  21. Bogdanowicz W, Allen M, Branicki W, Lembring M, Gajewska M, Kupiec T. Genetic identification of putative remains of the famous astronomer Nicolaus Copernicus. Proc Natl Acad Sci U S A. 2009;106(30):12279-12282. doi:10.1073/pnas.0901848106.
  22. The International HapMap Project. Nature. 2003;426(6968):789- 796. doi:10.1038/nature02168.
  23. Willer CJ, Schmidt EM, Sengupta S, et al. Discovery and refinement of loci associated with lipid levels. Nat Genet. 2013;45(11):1274- 1283. doi:10.1038/ng.2797.
  24. Smith NL, Huffman JE, Strachan DP, et al. Genetic predictors of fibrin D-dimer levels in healthy adults. Circulation. 2011;123(17):1864- 1872. doi:10.1161/CIRCULATIONAHA.110.009480.

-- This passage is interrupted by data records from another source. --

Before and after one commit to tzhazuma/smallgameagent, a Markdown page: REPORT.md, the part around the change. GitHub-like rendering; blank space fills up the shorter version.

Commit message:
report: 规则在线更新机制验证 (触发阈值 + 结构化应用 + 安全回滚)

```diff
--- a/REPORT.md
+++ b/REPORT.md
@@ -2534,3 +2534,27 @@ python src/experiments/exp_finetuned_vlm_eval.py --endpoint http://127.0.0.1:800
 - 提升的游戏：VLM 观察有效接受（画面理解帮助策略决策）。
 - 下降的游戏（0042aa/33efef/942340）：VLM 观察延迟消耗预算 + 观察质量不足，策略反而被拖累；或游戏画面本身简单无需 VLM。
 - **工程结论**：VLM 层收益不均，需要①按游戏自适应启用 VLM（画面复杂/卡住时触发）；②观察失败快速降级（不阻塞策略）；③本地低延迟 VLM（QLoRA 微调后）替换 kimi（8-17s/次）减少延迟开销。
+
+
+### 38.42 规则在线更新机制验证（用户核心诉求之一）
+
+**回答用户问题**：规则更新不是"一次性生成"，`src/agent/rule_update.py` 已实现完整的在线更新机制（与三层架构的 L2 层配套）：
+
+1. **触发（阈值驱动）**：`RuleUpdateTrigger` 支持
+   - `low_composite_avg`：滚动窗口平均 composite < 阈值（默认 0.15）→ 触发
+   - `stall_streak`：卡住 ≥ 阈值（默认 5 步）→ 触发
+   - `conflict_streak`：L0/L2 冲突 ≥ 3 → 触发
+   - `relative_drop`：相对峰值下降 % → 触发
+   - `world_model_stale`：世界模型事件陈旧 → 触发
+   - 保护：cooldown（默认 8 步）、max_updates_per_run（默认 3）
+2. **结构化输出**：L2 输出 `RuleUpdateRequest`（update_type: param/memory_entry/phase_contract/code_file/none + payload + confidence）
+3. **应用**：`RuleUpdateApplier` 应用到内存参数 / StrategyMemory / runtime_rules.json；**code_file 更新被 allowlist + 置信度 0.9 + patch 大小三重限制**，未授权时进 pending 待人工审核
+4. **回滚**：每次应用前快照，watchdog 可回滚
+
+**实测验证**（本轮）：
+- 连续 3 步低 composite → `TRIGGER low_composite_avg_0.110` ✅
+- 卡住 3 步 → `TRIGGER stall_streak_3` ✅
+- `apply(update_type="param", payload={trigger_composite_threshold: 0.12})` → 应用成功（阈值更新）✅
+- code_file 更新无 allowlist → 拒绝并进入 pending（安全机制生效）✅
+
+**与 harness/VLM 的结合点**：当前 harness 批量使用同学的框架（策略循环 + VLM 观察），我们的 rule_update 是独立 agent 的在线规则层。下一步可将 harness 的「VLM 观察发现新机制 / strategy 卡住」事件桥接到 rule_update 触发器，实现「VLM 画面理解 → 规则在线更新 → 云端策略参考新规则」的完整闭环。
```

  25. Locke AE, Kahali B, Berndt SI, et al. Genetic studies of body mass index yield new insights for obesity biology. Nature. 2015;518(7538):197-206. doi:10.1038/nature14177.
  26. Huang J, Sabater-Lleal M, Asselbergs FW, et al. Genome-wide association study for circulating levels of PAI-1 provides novel insights into its regulation. Blood. 2012;120(24):4873-4881. doi:10.1182/blood-2012-06-436188.
  27. Huang J, Huffman JE, Yamakuchi M, et al. Genome-wide association study for circulating tissue plasminogen activator levels and functional follow-up implicates endothelial STXBP5 and STX2. Arterioscler Thromb Vasc Biol. 2014;34(5):1093-1101. doi:10.1161/ATVBAHA.113.302088.
  28. Deloukas P, Kanoni S, Willenborg C, et al. Large-scale association analysis identifies new risk loci for coronary artery disease. Nat Genet. 2013;45(1):25-33. doi:10.1038/ng.2480.
  29. Smith NL, Chen MH, Dehghan A, et al. Novel associations of multiple genetic loci with plasma levels of factor VII, factor VIII, and von Willebrand factor: The CHARGE (Cohorts for Heart and Aging Research in Genome Epidemiology) Consortium. Circulation. 2010;121(12):1382-1392. doi:10.1161/CIRCULATIONAHA.109.869156.
  30. Zuk O, Schaffner SF, Samocha K, et al. Searching for missing heritability: designing rare variant association studies. Proc Natl Acad Sci U S A. 2014;111(4):E455-E464. doi:10.1073/pnas.1322563111.